Provided data:
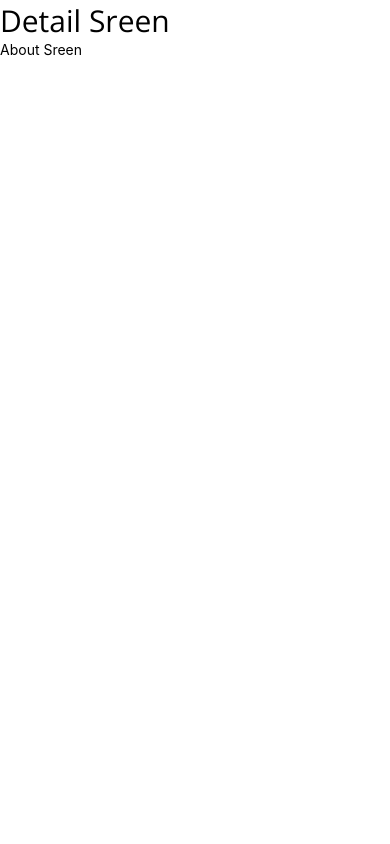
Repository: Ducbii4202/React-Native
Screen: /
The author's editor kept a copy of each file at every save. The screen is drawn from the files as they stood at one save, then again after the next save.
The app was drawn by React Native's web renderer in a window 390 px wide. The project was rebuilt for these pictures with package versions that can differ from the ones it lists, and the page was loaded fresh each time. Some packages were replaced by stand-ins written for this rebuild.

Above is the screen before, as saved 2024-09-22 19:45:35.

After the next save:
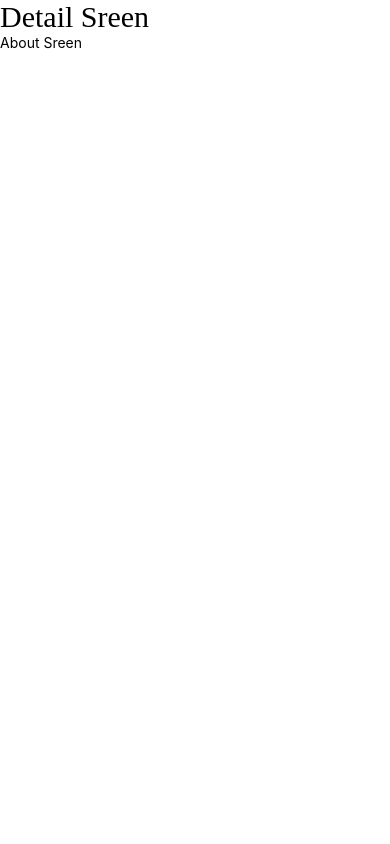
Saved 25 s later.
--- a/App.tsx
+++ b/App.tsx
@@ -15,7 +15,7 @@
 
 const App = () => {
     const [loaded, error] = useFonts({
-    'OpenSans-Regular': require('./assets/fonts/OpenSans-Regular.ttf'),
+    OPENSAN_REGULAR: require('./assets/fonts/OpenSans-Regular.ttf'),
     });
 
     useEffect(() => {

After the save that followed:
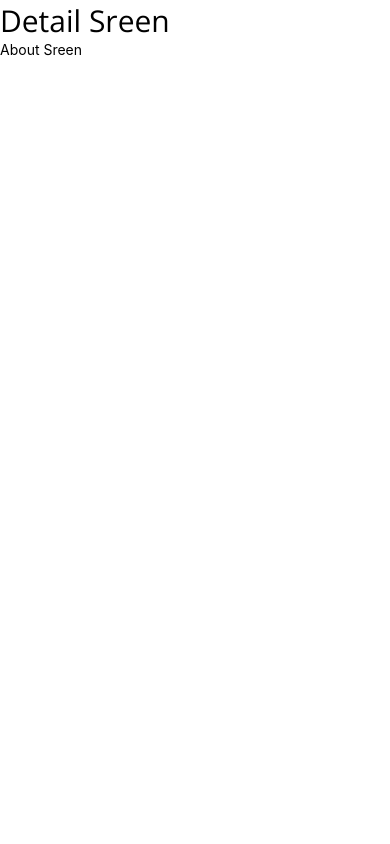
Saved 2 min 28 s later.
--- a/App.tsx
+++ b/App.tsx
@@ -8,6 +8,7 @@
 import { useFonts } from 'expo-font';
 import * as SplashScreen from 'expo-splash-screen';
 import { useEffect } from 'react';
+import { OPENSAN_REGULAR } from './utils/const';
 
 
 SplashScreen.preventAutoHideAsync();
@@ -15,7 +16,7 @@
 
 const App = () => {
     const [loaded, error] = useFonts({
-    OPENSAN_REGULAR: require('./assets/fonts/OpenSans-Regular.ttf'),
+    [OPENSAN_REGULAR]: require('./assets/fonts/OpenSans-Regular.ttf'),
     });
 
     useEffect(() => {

Instructions for the task: Retype the lines from the one containing "import * as" through the last line of the records. Leave out everything else.

Response:
 import * as SplashScreen from 'expo-splash-screen';
 import { useEffect } from 'react';
+import { OPENSAN_REGULAR } from './utils/const';
 
 
 SplashScreen.preventAutoHideAsync();
@@ -15,7 +16,7 @@
 
 const App = () => {
     const [loaded, error] = useFonts({
-    OPENSAN_REGULAR: require('./assets/fonts/OpenSans-Regular.ttf'),
+    [OPENSAN_REGULAR]: require('./assets/fonts/OpenSans-Regular.ttf'),
     });
 
     useEffect(() => {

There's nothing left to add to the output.